** Opening Data to examine block **

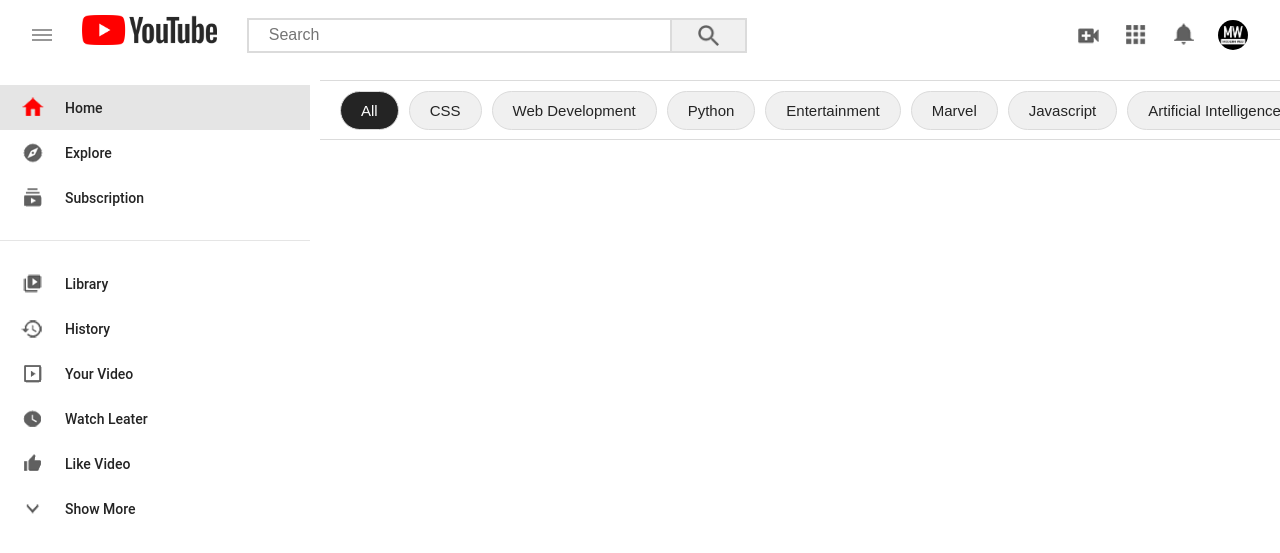
Repository: ds-mbappe/YouTube-Clone-UI
Page: index.html
The author's editor kept a copy of each file at every save. The page is drawn from the files as they stood at one save, then again after the next save.
The browser window is 1280 px wide. The pictures show the whole page.
The page's requests for data from a server got no answer.

Above is the page before, as saved 2021-08-03 00:13:39.

### index.html
<!DOCTYPE html>
<html lang="en">
<head>
    <meta charset="UTF-8">
    <meta http-equiv="X-UA-Compatible" content="IE=edge">
    <meta name="viewport" content="width=device-width, initial-scale=1.0">
    <link rel="stylesheet" href="styles.css"/>
    <title>YouTube</title>
</head>
<body>
    <nav class="navbar">
        <div class="toggle-btn">
            <span></span>
            <span></span>
            <span></span>
        </div>
        <img src="img/logo.PNG" class="logo" alt="">
        <div class="search-box">
            <input type="text" class="search-bar" placeholder="search">
            <button class="search-btn"><img src="img/search.PNG" alt=""></button>
        </div>
        <div class="user-options">
            <img src="img/video.PNG" class="icon" alt="">
            <img src="img/grid.PNG" class="icon" alt="">
            <img src="img/bell.PNG" class="icon" alt="">
            <div class="user-dp">
                <img src="img/profile-pic.png" alt="">
            </div>
        </div>
    </nav>
    <div class="side-bar">
        <a href="#" class="links active"><img src="img/home.PNG" alt="">home</a>
        <a href="#" class="links"><img src="img/explore.PNG" alt="">explore</a>
        <a href="#" class="links"><img src="img/subscription.PNG" alt="">subscription</a>
        <hr class="seperator">
        <a href="#" class="links"><img src="img/library.PNG" alt="">library</a>
        <a href="#" class="links"><img src="img/history.PNG" alt="">history</a>
        <a href="#" class="links"><img src="img/your-video.PNG" alt="">your video</a>
        <a href="#" class="links"><img src="img/watch-later.PNG" alt="">watch leater</a>
        <a href="#" class="links"><img src="img/liked video.PNG" alt="">like video</a>
        <a href="#" class="links"><img src="img/show more.PNG" alt="">show more</a>
    </div>
    <div class="filters">
        <button class="filter-options active">all</button>
        <button class="filter-options">CSS</button>
        <button class="filter-options">web development</button>
        <button class="filter-options">python</button>
        <button class="filter-options">entertainment</button>
        <button class="filter-options">marvel</button>
        <button class="filter-options">javascript</button>
        <button class="filter-options">artificial intelligence</button>
        <button class="filter-options">machine learning</button>
        <button class="filter-options">trending</button>
    </div>
    <hr class="seperator">
    <div class="video-container">
        <!-- <div class="video">
            <img src="img/profile-pic.png" class="thumbnail" alt="">
            <div class="content">
                <img src="img/profile-pic.png" class="channel-icon" alt="">
                <div class="info">
                    <h4 class="title">youtube clone 2021 | create working youtube clone</h4>
                    <p class="channel-name">modern web</p>
                </div>
            </div>
        </div> -->
    </div>

    <script src="app.js"></script>

</body>
</html>

### styles.css
* {
  margin: 0;
  padding: 0;
  box-sizing: border-box;
}

*:focus {
  outline: none;
}

body {
  position: relative;
  font-family: "roboto", sans-serif;
}

.navbar {
  position: fixed;
  top: 5px;
  left: 0;
  width: 100%;
  height: 60px;
  background: #fff;
  display: flex;
  align-items: center;
  padding: 0 2.5vw;
}

.toggle-btn {
  width: 20px;
  height: 10px;
  position: relative;
  cursor: pointer;
}

.toggle-btn span {
  position: absolute;
  width: 100%;
  height: 2px;
  top: 50%;
  transform: translateY(-50%);
  background: #979797;
}

.toggle-btn span:nth-child(1) {
  top: 0;
}

.toggle-btn span:nth-child(3) {
  top: 100%;
}

.logo {
  height: 30px;
  margin: -10px 30px 0;
}

.search-box {
  position: relative;
  max-width: 500px;
  width: 50%;
  height: 35px;
  display: flex;
}

.search-bar {
  width: 85%;
  height: 100%;
  border: 2px solid #dbdbdb;
  padding: 0 20px;
  font-size: 16px;
  text-transform: capitalize;
}

.search-btn {
  width: 15%;
  height: 100%;
  background: #f0f0f0;
  border: 2px solid #dbdbdb;
  padding: 5px 0;
  border-left: none;
}

.search-btn img {
  height: 100%;
}

.user-options {
  height: 35px;
  display: flex;
  margin-left: auto;
  align-items: center;
}

.user-options .icon {
  height: 80%;
  margin-right: 20px;
  cursor: pointer;
}

.user-dp {
  cursor: pointer;
  height: 30px;
  width: 30px;
  border-radius: 50%;
  overflow: hidden;
}

.user-dp img {
  width: 100%;
  height: 100%;
  object-fit: cover;
}

.side-bar {
  position: fixed;
  top: 85px;
  left: 0;
  min-width: 320px;
  width: 250px;
  height: calc(100vh - 60px);
  background: #fff;
  padding-right: 10px;
}

.links {
  display: block;
  width: 100%;
  padding: 10px 20px;
  display: flex;
  align-items: center;
  text-transform: capitalize;
  color: #242424;
  font-size: 14px;
  font-weight: 500;
  text-decoration: none;
}

.links img {
  height: 25px;
  margin-right: 20px;
}

.links:hover,
.links.active {
  background: rgba(0, 0, 0, 0.1);
}

.seperator {
  border: none;
  border-bottom: 1px solid rgba(0, 0, 0, 0.1);
  margin: 20px 0;
}

.filters {
  position: fixed;
  left: 320px;
  top: 80px;
  width: calc(100% - 250px);
  height: 60px;
  background: #fff;
  border-top: 1px solid #dbdbdb;
  border-bottom: 1px solid #dbdbdb;
  padding: 0 20px;
  display: flex;
  align-items: center;
  overflow-x: auto;
  overflow-y: hidden;
}

.filters::-webkit-scrollbar {
  display: none;
}

.filter-options {
  flex: 0 0 auto;
  padding: 10px 20px;
  border-radius: 50px;
  background: #f0f0f0;
  border: 1px solid #dbdbdb;
  text-transform: capitalize;
  margin-right: 10px;
  color: #242424;
  font-size: 15px;
  cursor: pointer;
}

.filter-options.active {
  color: #fff;
  background: #242424;
}

.video-container {
  width: calc(100% - 250px);
  margin-top: 120px;
  margin-left: 250px;
  padding: 20px;
  display: grid;
  grid-template-columns: repeat(4, 25%);
  grid-gap: 25px 15px;
  overflow-x: hidden;
}

.video {
  min-height: 250px;
  height: auto;
  cursor: pointer;
}

.thumbnail {
  width: 100%;
  height: 150px;
  object-fit: cover;
}

.content {
  width: 100%;
  height: 100px;
  padding: 10px;
  display: flex;
}

.channel-icon {
  width: 40px;
  height: 40px;
  border-radius: 50%;
  object-fit: cover;
  margin-right: 10px;
}

.title {
  width: 100%;
  overflow: hidden;
}

.channel-name {
  font-size: 14px;
  margin: 2px 0;
  margin-top: 5px;
  color: #979797;
}

### app.js
let api_key = "AIzaSyDHsb2XFQC_A5c3sgJTcE1WiZPR0dXluDA";
let video_http = "https://www.googleapis.com/youtube/v3/videos?";
let channel_http = "https://www.googleapis.com/youtube/v3/channels?";

fetch(video_http + new URLSearchParams({
    key: api_key,
    part: 'snippet',
    chart: 'mostPopular',
    maxResults: 50,
    regionCode: 'FR'
})).then(res => res.json()).then(data => {
    data.items.forEach(item => {
        getChannelIcon(item);
    })
}).catch(err => console.log(err));

const getChannelIcon = (video_data) => {
    fetch(channel_http + new URLSearchParams({
        key: api_key,
        part: 'snippet',
        id: video_data.snippet.channelId
    }))
    .then(res => res.json())
    .then(data => {
        video_data.channelThumbnail = data.items[0].snippet.thumbnails.default.url;
        makeVideoCard(video_data);
    })
}

const videoCardContainer = document.querySelector('.video-container');

const makeVideoCard = (data) => {
    videoCardContainer.innerHTML += `
    <div class="video" onclick="location.href = 'https://youtube.com/watch?v=${data.id}'">
        <img src="${data.snippet.thumbnails.high.url}" class="thumbnail" alt="">
        <div class="content">
            <img src="${data.channelThumbnail}" class="channel-icon" alt="">
            <div class="info">
                <h4 class="title">${data.snippet.title}</h4>
                <p class="channel-name">${data.snippet.channelTitle}</p>
            </div>
        </div>
    </div>
    `;
}

const searchInput = document.querySelector('.search-bar');
const searchBtn = document.querySelector('.search-btn');
let searchLink = "https://www.youtube.com/results?search_query=";

searchBtn.addEventListener('click', () => {
    if(searchInput.value.length){
        location.href = searchLink + searchInput.value;
    }
})

After the next save:
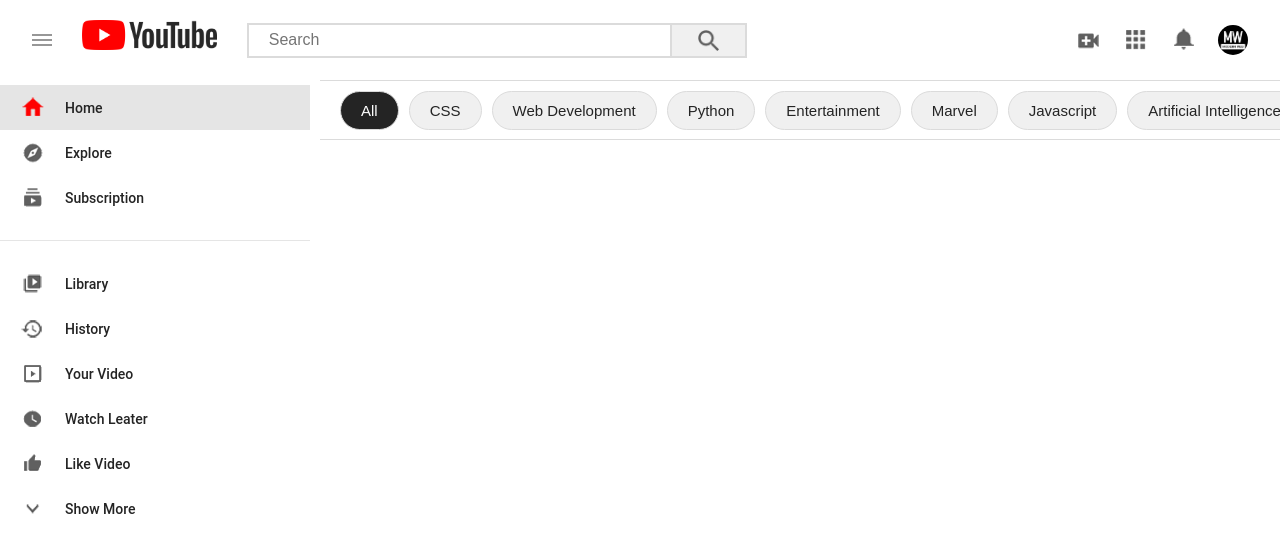
Saved 12 s later.
--- a/styles.css
+++ b/styles.css
@@ -15,7 +15,7 @@
 
 .navbar {
   position: fixed;
-  top: 5px;
+  top: 10px;
   left: 0;
   width: 100%;
   height: 60px;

** Closing Data to examine block **

What the task asks —
Among the lines of the listing above, which ones hold "font"? Copy them.

Exercise response —
  font-family: "roboto", sans-serif;
  font-size: 16px;
  font-size: 14px;
  font-weight: 500;
  font-size: 15px;
  font-size: 14px;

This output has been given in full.